[Work instruction] Check which lines in the records hold "registration" and report how many there are, with no other text.

[Excerpted records]
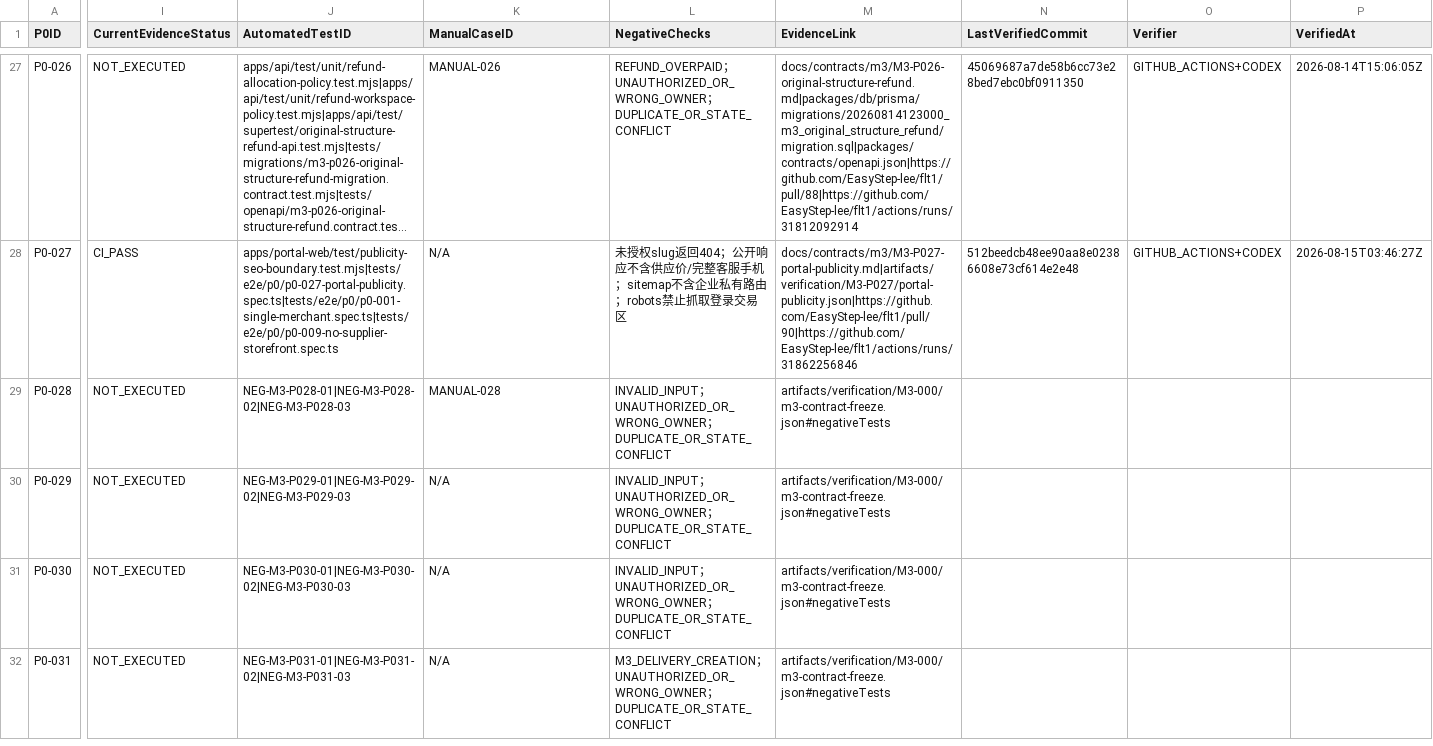
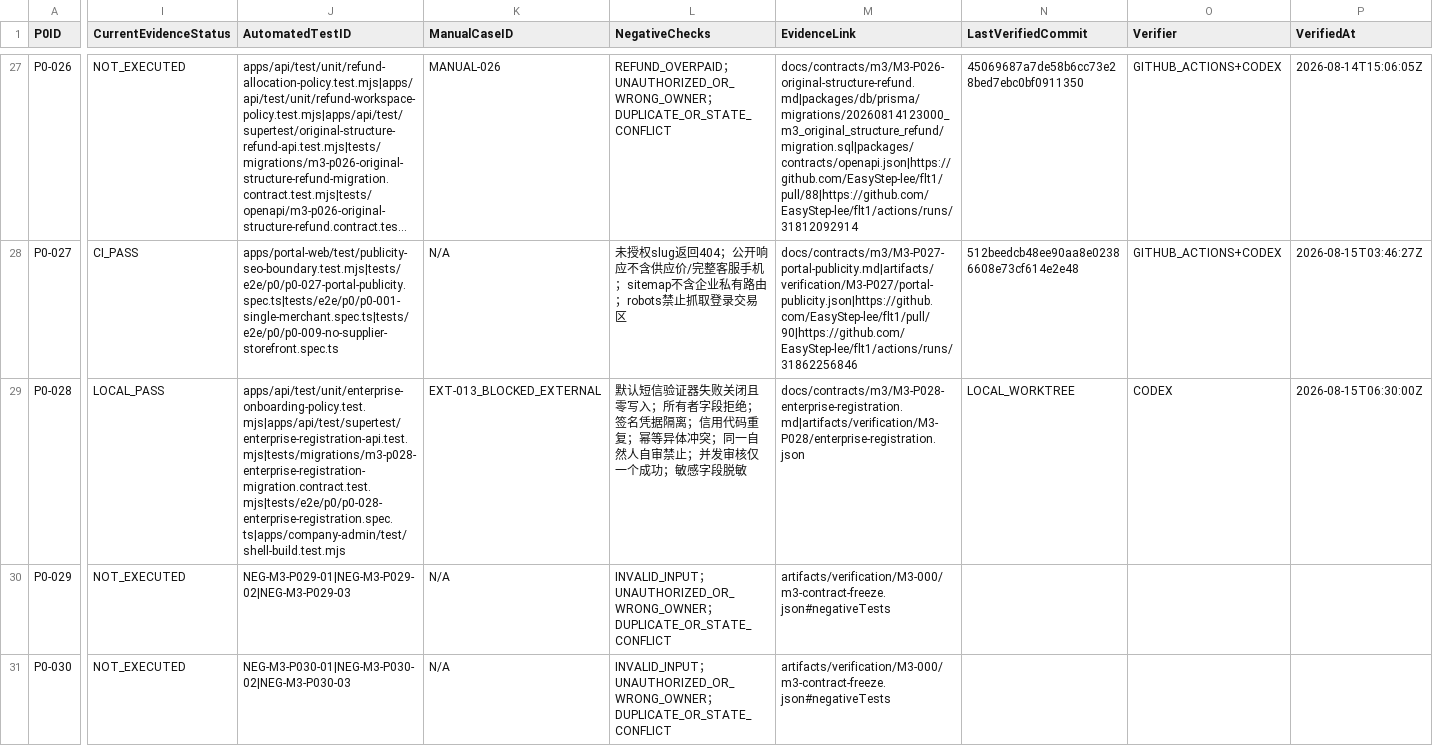
Before and after one commit to EasyStep-lee/flt1, a CSV file: 福礼社Codex5.6开发执行包V1.1/04-P0-1至P0-119验收矩阵.csv, drawn as a sheet; only a part is shown, gaps mark what is left out; the shorter side is filled out with more unchanged rows; long unchanged cells end in …; the diff covers the shown part only; the diff names each change by its address in the sheet, - before the commit and + after, or states it on an @@ line.

Commit message:
feat(m3): implement enterprise registration certification

```diff
--- a/福礼社Codex5.6开发执行包V1.1/04-P0-1至P0-119验收矩阵.csv
+++ b/福礼社Codex5.6开发执行包V1.1/04-P0-1至P0-119验收矩阵.csv
-I29 (CurrentEvidenceStatus): NOT_EXECUTED
+I29 (CurrentEvidenceStatus): LOCAL_PASS
-J29 (AutomatedTestID): NEG-M3-P028-01|NEG-M3-P028-02|NEG-M3-P028-03
+J29 (AutomatedTestID): apps/api/test/unit/enterprise-onboarding-policy.test.mjs|apps/api/test/supertest/enterprise-registration-api.test.mjs|tests/migrations/m3-p028-enterprise-registration-migration.contract.test.mjs|tests/e2e/p0/p0-028-enterprise-registration.spec.ts|apps/company-admin/test/shell-build.test.mjs
-K29 (ManualCaseID): MANUAL-028
+K29 (ManualCaseID): EXT-013_BLOCKED_EXTERNAL
-L29 (NegativeChecks): INVALID_INPUT；UNAUTHORIZED_OR_WRONG_OWNER；DUPLICATE_OR_STATE_CONFLICT
+L29 (NegativeChecks): 默认短信验证器失败关闭且零写入；所有者字段拒绝；签名凭据隔离；信用代码重复；幂等异体冲突；同一自然人自审禁止；并发审核仅一个成功；敏感字段脱敏
-M29 (EvidenceLink): artifacts/verification/M3-000/m3-contract-freeze.json#negativeTests
+M29 (EvidenceLink): docs/contracts/m3/M3-P028-enterprise-registration.md|artifacts/verification/M3-P028/enterprise-registration.json
-N29 (LastVerifiedCommit): (empty)
+N29 (LastVerifiedCommit): LOCAL_WORKTREE
-O29 (Verifier): (empty)
+O29 (Verifier): CODEX
-P29 (VerifiedAt): (empty)
+P29 (VerifiedAt): 2026-08-15T06:30:00Z
```
Also changed, not shown: 4 edited cells elsewhere in this file, 福礼社Codex5.6开发执行包V1.1/03-任务台账.csv, 福礼社Codex5.6开发执行包V1.1/08-页面路由接口P0映射.csv, 45 other files.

[Output below] 3